After months of criticism from the many in the mainstream media who accused him of botching the response to the coronavirus pandemic, President Donald Trump’s bold prediction of a vaccine played out right on schedule.
Rebuking those who insisted it was impossible, the president is touting what he contends is a “miracle” as doses of the vaccine are being given to Americans in high-risk groups this week.
“I think that’s true”
As Becket Adams wrote in the Washington Examiner, the liberal “fact-checkers” have been proven wrong in light of the recent pharmaceutical progress.
Thus far, two companies — Pfizer and Moderna — have advanced viable candidates, fulfilling Trump’s pledge of administering a vaccine by the end of the year.
The first doses of the Pfizer vaccine were delivered on Monday in Queens, New York.
During a recent vaccine summit, Trump declared: “They say it’s somewhat of a miracle and I think that’s true.”
Without directly mentioning his naysayers in the press, the president’s remarks served as a clear denunciation of the “fact-checkers” derided in Adams’ article.
In fact, NBC News reported in May that it would take a “miracle” for Trump to meet his goal. Other news outlets vehemently disputed his administration as recently as October when officials stated that a vaccine was around the corner.
Days after Trump declared on the debate stage that the U.S. was “weeks away” from a vaccine, Pfizer and Moderna announced results from their promising trials.

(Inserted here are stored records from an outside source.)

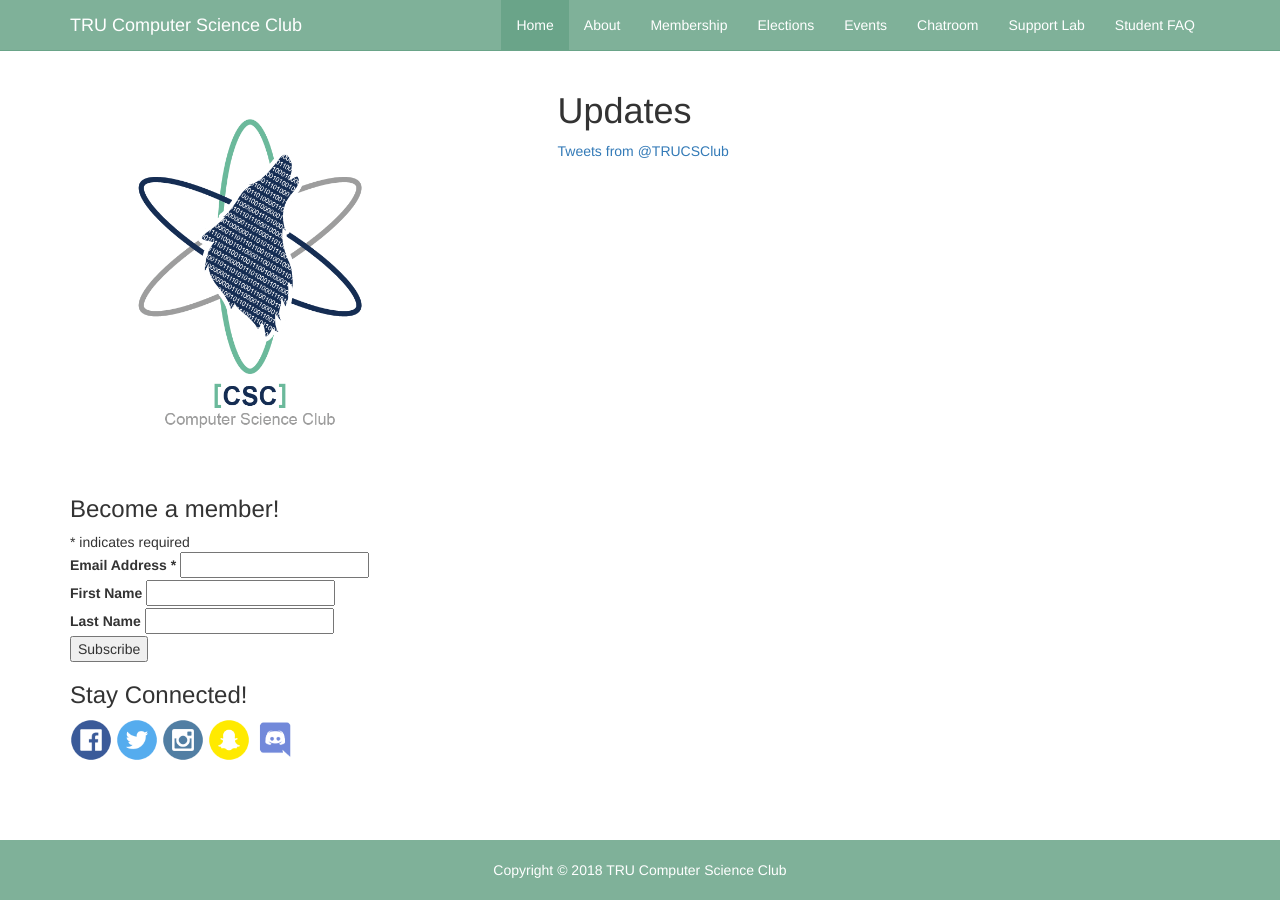
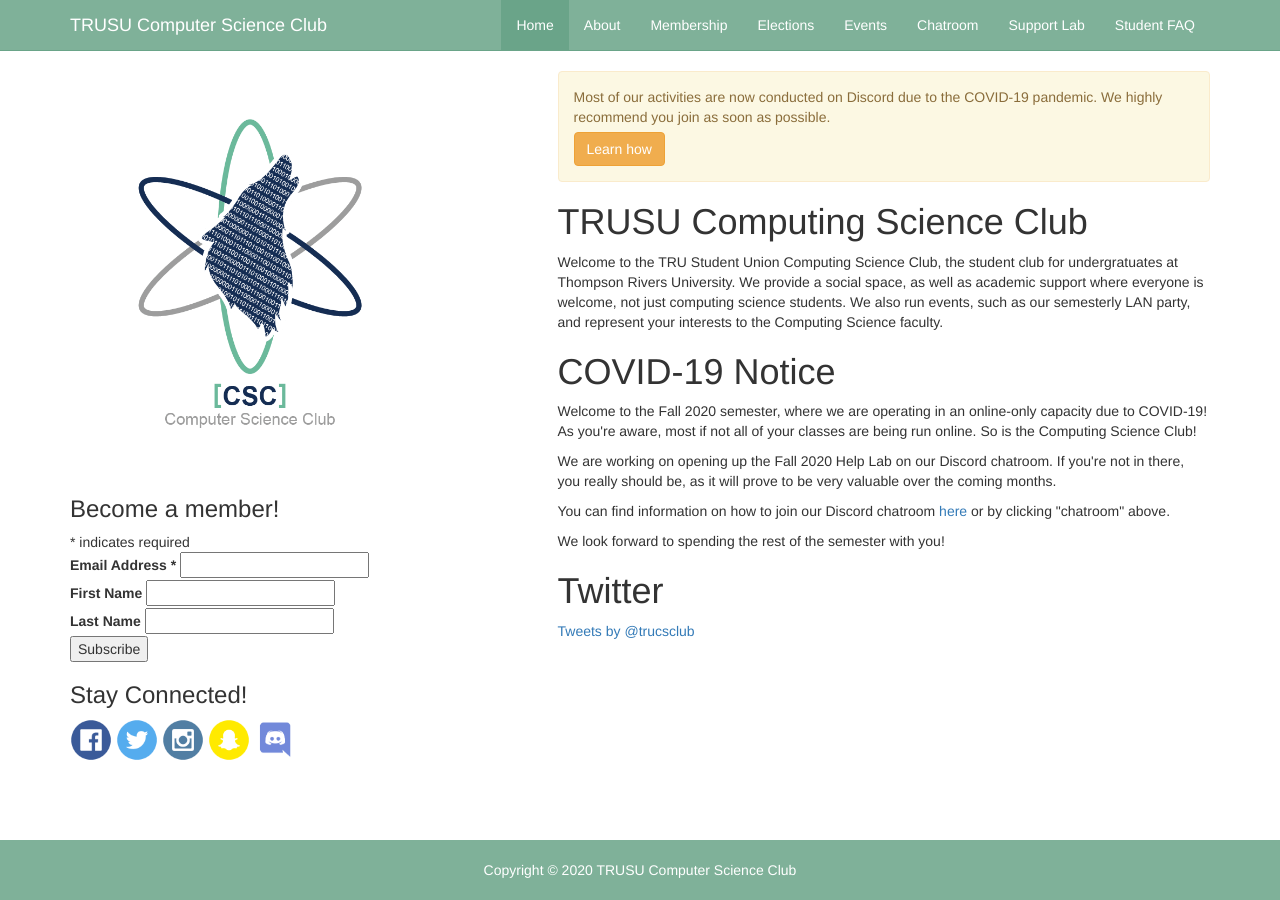
Before and after one commit to trucsclub/trucsclub.github.io, a Jekyll site: the page built from index.html, in a window 1280 px wide. Built offline with Jekyll 4.4.1, drawn with Linux system fonts in a browser that asks for light colours; nearby versions of some CDN libraries; comment, search, counter and statistics services are not loaded.

Commit message:
Fall 2020 updates for COVID-19

```diff
--- a/_layouts/page.html
+++ b/_layouts/page.html
@@ -5,7 +5,7 @@
     <meta charset="utf-8">
     <meta http-equiv="X-UA-Compatible" content="IE=edge">
     <meta name="viewport" content="width=device-width, initial-scale=1, user-scalable=no">
-    <title>{{ page.title }} - TRU Computer Science Club</title>
+    <title>{{ page.title }} - TRUSU Computer Science Club</title>
 
     <link href="/css/bootstrap.min.css" rel="stylesheet">
     <link href="/css/ekko-lightbox.css" rel="stylesheet">
@@ -35,7 +35,7 @@
                     <span class="icon-bar"></span>
                     <span class="icon-bar"></span>
                 </button>
-                <a class="navbar-brand" href="/index.html">TRU Computer Science Club</a>
+                <a class="navbar-brand" href="/index.html">TRUSU Computer Science Club</a>
             </div>
             <div class="collapse navbar-collapse navbar-right">
                 <ul class="nav navbar-nav">
@@ -133,7 +133,7 @@
         </div>
     </div>
 
-    <footer class="footer">Copyright &copy; 2018 TRU Computer Science Club</footer>
+    <footer class="footer">Copyright &copy; 2020 TRUSU Computer Science Club</footer>
 
     <script src="https://ajax.googleapis.com/ajax/libs/jquery/1.11.0/jquery.min.js"></script>
     <script src="/js/bootstrap.min.js"></script>
--- a/index.html
+++ b/index.html
@@ -4,11 +4,40 @@ title: Home
 active: home
 ---
 
-<h1>Updates</h1>
-<aside id="twitterwidget" class="twitter_widget">
-    <a class="twitter-timeline" href="https://twitter.com/TRUCSClub" data-widget-id="546200035717681152" data-chrome="noborders nofooter noheader"
-        data-tweet-limit="5" height="400px">Tweets from @TRUCSClub</a>
-    <script>
-        !function (d, s, id) { var js, fjs = d.getElementsByTagName(s)[0], p = /^http:/.test(d.location) ? 'http' : 'https'; if (!d.getElementById(id)) { js = d.createElement(s); js.id = id; js.src = p + "://platform.twitter.com/widgets.js"; fjs.parentNode.insertBefore(js, fjs); } }(document, "script", "twitter-wjs");
-    </script>
-</aside>
+<div class="alert alert-warning">
+    <p>
+        Most of our activities are now conducted on Discord due to the COVID-19 pandemic. We highly recommend you join as soon as possible.
+    </p>
+    <a href="/discord/index.html" style="margin-top: 5px;" class="btn btn-warning">Learn how</a>
+</div>
+
+<h1>
+    TRUSU Computing Science Club
+</h1>
+
+<p>
+    Welcome to the TRU Student Union Computing Science Club, the student club for undergratuates at Thompson Rivers University. We provide a social space, as well as academic support where everyone is welcome, not just computing science students. We also run events, such as our semesterly LAN party, and represent your interests to the Computing Science faculty.
+</p>
+
+<h1>
+    COVID-19 Notice
+</h1>
+
+<p>
+    Welcome to the Fall 2020 semester, where we are operating in an online-only capacity due to COVID-19! As you're aware, most if not all of your classes are being run online. So is the Computing Science Club!
+</p>
+
+<p>
+    We are working on opening up the Fall 2020 Help Lab on our Discord chatroom. If you're not in there, you really should be, as it will prove to be very valuable over the coming months.
+</p>
+
+<p>
+    You can find information on how to join our Discord chatroom <a href="/discord/index.html">here</a> or by clicking "chatroom" above.
+</p>
+
+<p>
+    We look forward to spending the rest of the semester with you!
+</p>
+
+<h1>Twitter</h1>
+<a class="twitter-timeline" href="https://twitter.com/TRUCSClub?ref_src=twsrc%5Etfw">Tweets by @trucsclub</a> <script async src="https://platform.twitter.com/widgets.js" charset="utf-8"></script>
--- a/labvolunteer/index.html
+++ b/labvolunteer/index.html
@@ -6,11 +6,11 @@
     <title>Redirect to Volunteer for the Support Lab</title>
     <!-- Greasy redirect to make http://trucsclub.ca/labvolunteer redirect to the survey.
     Not sure of a more elegant Github Pages way of doing it -->
-    <meta http-equiv="refresh" content="0;url=https://docs.google.com/forms/d/e/1FAIpQLScHFlPkMBqm8GJlwtE-pdHuaPuxv5ZDPgy6ppVUzwIcfgxp4Q/viewform" />
+    <meta http-equiv="refresh" content="0;url=https://forms.gle/uVzVxmjFekED4fVQ7" />
 </head>
 
 <body>
-    <a href="https://docs.google.com/forms/d/e/1FAIpQLScHFlPkMBqm8GJlwtE-pdHuaPuxv5ZDPgy6ppVUzwIcfgxp4Q/viewform">Redirecting
+    <a href="https://forms.gle/uVzVxmjFekED4fVQ7">Redirecting
         to Volunteer for Support Lab...</a>
 </body>
 
--- a/membership.html
+++ b/membership.html
@@ -9,4 +9,5 @@ active: membership
     <p>You can become a member of the Computer Science Club by signing up for our mailing list. Our mailing list keeps track of every member and provides them with up-to-date information about the club.</p>
     <p>Simply fill in the panel on the left hand side to be registered for the Computer Science Club membership mailing list. The emails will consist of event notifications and information about the department/club.</p>
     <p>Be sure to follow us on <a href="https://www.facebook.com/pages/TRUSU-Computer-Science-Club/343428029131317?fref=ts">Facebook</a> and <a href="https://twitter.com/trucsclub">Twitter</a> for the latest club updates!</p>
+    <p>We also HIGHLY recommend you join our Discord chatroom, which can be accessed <a href="/discord/index.html">here</a>.</p>
 </div>
```
Also changed, not shown: about.html (+3 -4 lines), support.html (+22 -16 lines), README.md.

While there was no way to know for certain if Trump and his administration’s Operation Warp Speed would be able to meet the ambitious target, but the president maintained an optimistic tone.
In a recent edition, The New York Times editorial board praised the “sheer speed with which doctors and scientists were able to reach this stage is a major achievement, and the early results for both vaccines are undeniably impressive.”
Of course, some Americans — particularly Republicans — remain wary of potential side effects, leading White House coronavirus task force adviser Dr. Anthony Fauci with the realization that his biggest concern about the vaccine is that Americans will choose not to receive it.